▸ **Activity**
Every line with the string "fallback" in it belongs in your answer, so copy them all from the data.
Data for this exercise Start Marker
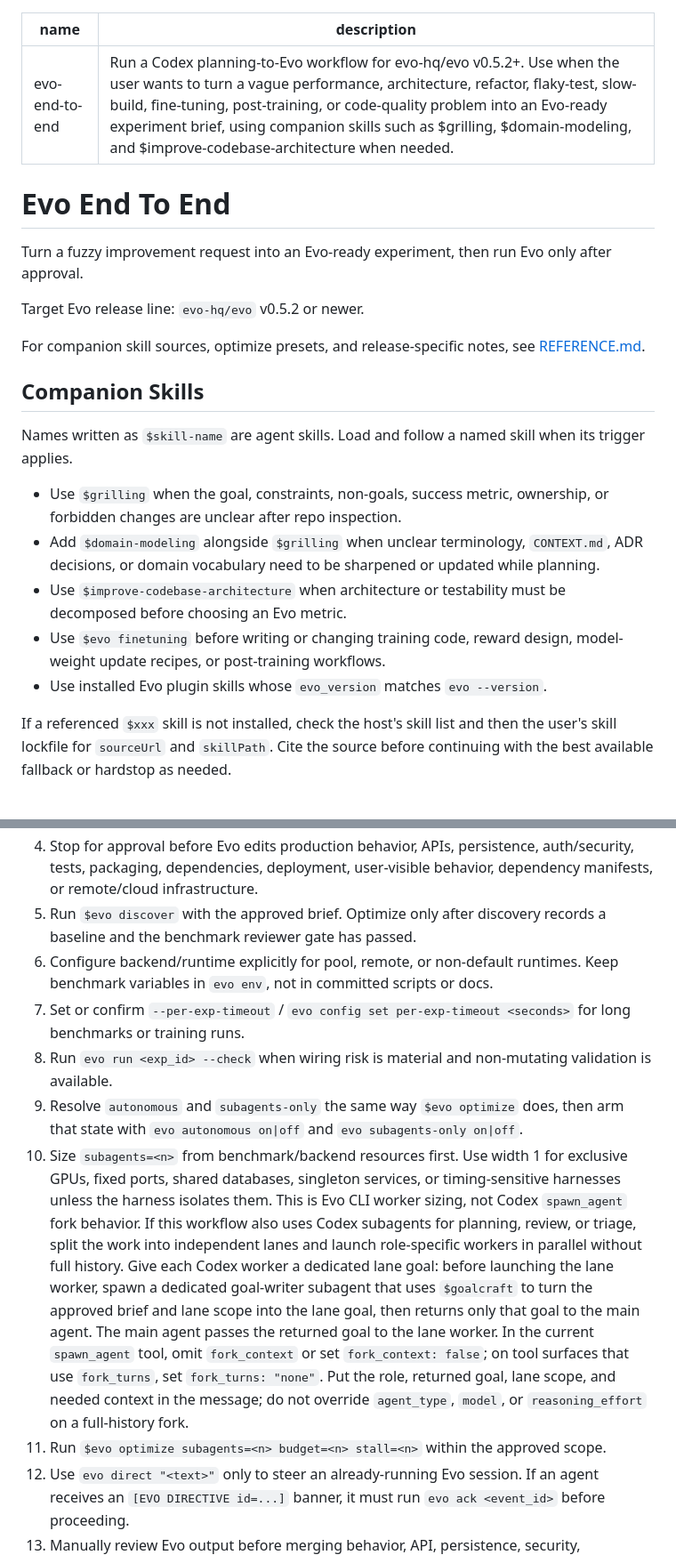
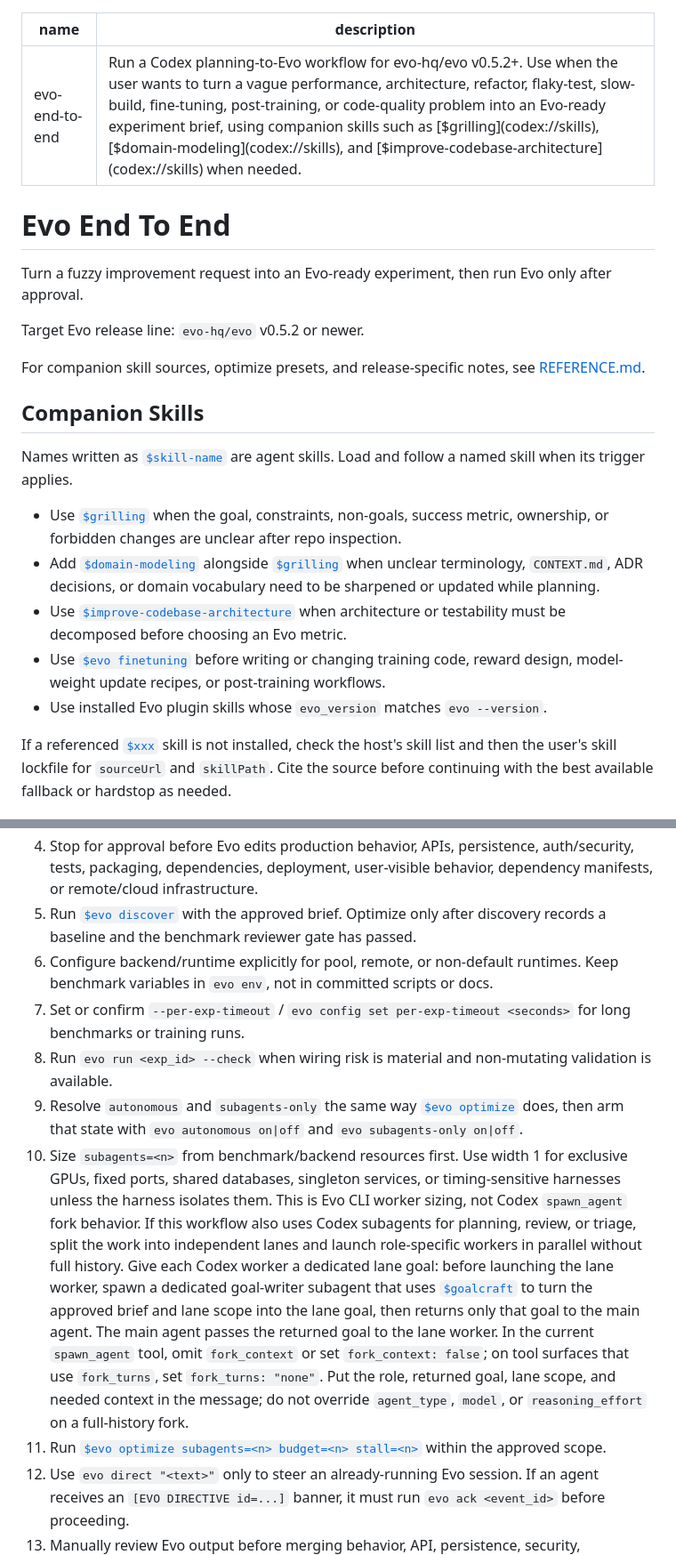
Before and after one commit to Hellfrosted/agents, a Markdown page: skills/evo-end-to-end/SKILL.md, 2 parts joined by grey strips. Shown at 89% size. Rendered like a GitHub page.

Commit message:
Link skill references to Codex app

```diff
--- a/skills/evo-end-to-end/SKILL.md
+++ b/skills/evo-end-to-end/SKILL.md
@@ -1,6 +1,6 @@
 ---
 name: evo-end-to-end
-description: Run a Codex planning-to-Evo workflow for evo-hq/evo v0.5.2+. Use when the user wants to turn a vague performance, architecture, refactor, flaky-test, slow-build, fine-tuning, post-training, or code-quality problem into an Evo-ready experiment brief, using companion skills such as $grilling, $domain-modeling, and $improve-codebase-architecture when needed.
+description: "Run a Codex planning-to-Evo workflow for evo-hq/evo v0.5.2+. Use when the user wants to turn a vague performance, architecture, refactor, flaky-test, slow-build, fine-tuning, post-training, or code-quality problem into an Evo-ready experiment brief, using companion skills such as [$grilling](codex://skills), [$domain-modeling](codex://skills), and [$improve-codebase-architecture](codex://skills) when needed."
 ---
 
 # Evo End To End
@@ -15,21 +15,21 @@ For companion skill sources, optimize presets, and release-specific notes, see
 
 ## Companion Skills
 
-Names written as `$skill-name` are agent skills. Load and follow a named skill
-when its trigger applies.
+Names written as [`$skill-name`](codex://skills) are agent skills. Load and
+follow a named skill when its trigger applies.
 
-- Use `$grilling` when the goal, constraints, non-goals, success metric,
+- Use [`$grilling`](codex://skills) when the goal, constraints, non-goals, success metric,
   ownership, or forbidden changes are unclear after repo inspection.
-- Add `$domain-modeling` alongside `$grilling` when unclear terminology,
+- Add [`$domain-modeling`](codex://skills) alongside [`$grilling`](codex://skills) when unclear terminology,
   `CONTEXT.md`, ADR decisions, or domain vocabulary need to be sharpened or
   updated while planning.
-- Use `$improve-codebase-architecture` when architecture or testability must be
+- Use [`$improve-codebase-architecture`](codex://skills) when architecture or testability must be
   decomposed before choosing an Evo metric.
-- Use `$evo finetuning` before writing or changing training code, reward design,
+- Use [`$evo finetuning`](codex://skills) before writing or changing training code, reward design,
   model-weight update recipes, or post-training workflows.
 - Use installed Evo plugin skills whose `evo_version` matches `evo --version`.
 
-If a referenced `$xxx` skill is not installed, check the host's skill list and
+If a referenced [`$xxx`](codex://skills) skill is not installed, check the host's skill list and
 then the user's skill lockfile for `sourceUrl` and `skillPath`. Cite the source
 before continuing with the best available fallback or hardstop as needed.
 
@@ -50,7 +50,7 @@ before continuing with the best available fallback or hardstop as needed.
 4. Stop for approval before Evo edits production behavior, APIs, persistence,
    auth/security, tests, packaging, dependencies, deployment, user-visible
    behavior, dependency manifests, or remote/cloud infrastructure.
-5. Run `$evo discover` with the approved brief. Optimize only after discovery
+5. Run [`$evo discover`](codex://skills) with the approved brief. Optimize only after discovery
    records a baseline and the benchmark reviewer gate has passed.
 6. Configure backend/runtime explicitly for pool, remote, or non-default
    runtimes. Keep benchmark variables in `evo env`, not in committed scripts or
@@ -59,7 +59,7 @@ before continuing with the best available fallback or hardstop as needed.
    <seconds>` for long benchmarks or training runs.
 8. Run `evo run <exp_id> --check` when wiring risk is material and non-mutating
    validation is available.
-9. Resolve `autonomous` and `subagents-only` the same way `$evo optimize` does,
+9. Resolve `autonomous` and `subagents-only` the same way [`$evo optimize`](codex://skills) does,
    then arm that state with `evo autonomous on|off` and `evo subagents-only
    on|off`.
 10. Size `subagents=<n>` from benchmark/backend resources first. Use width 1
@@ -70,14 +70,14 @@ before continuing with the best available fallback or hardstop as needed.
     split the work into independent lanes and launch role-specific workers in
     parallel without full history. Give each Codex worker a dedicated lane goal:
     before launching the lane worker, spawn a dedicated goal-writer subagent
-    that uses `$goalcraft` to turn the approved brief and lane scope into the
+    that uses [`$goalcraft`](codex://skills) to turn the approved brief and lane scope into the
     lane goal, then returns only that goal to the main agent. The main agent
     passes the returned goal to the lane worker. In the current `spawn_agent`
     tool, omit `fork_context` or set `fork_context: false`; on tool surfaces
     that use `fork_turns`, set `fork_turns: "none"`. Put the role, returned
     goal, lane scope, and needed context in the message; do not override
     `agent_type`, `model`, or `reasoning_effort` on a full-history fork.
-11. Run `$evo optimize subagents=<n> budget=<n> stall=<n>` within the approved
+11. Run [`$evo optimize subagents=<n> budget=<n> stall=<n>`](codex://skills) within the approved
     scope.
 12. Use `evo direct "<text>"` only to steer an already-running Evo session. If
     an agent receives an `[EVO DIRECTIVE id=...]` banner, it must run
```
Also changed, not shown: skills/confidence-loop/SKILL.md (+3 -2 lines), skills/tuck/SKILL.md (+2 -2 lines).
Data for this exercise End Marker
▸ **Output of the exercise**
 before continuing with the best available fallback or hardstop as needed.
@@ -50,7 +50,7 @@ before continuing with the best available fallback or hardstop as needed.
@@ -59,7 +59,7 @@ before continuing with the best available fallback or hardstop as needed.
@@ -70,14 +70,14 @@ before continuing with the best available fallback or hardstop as needed.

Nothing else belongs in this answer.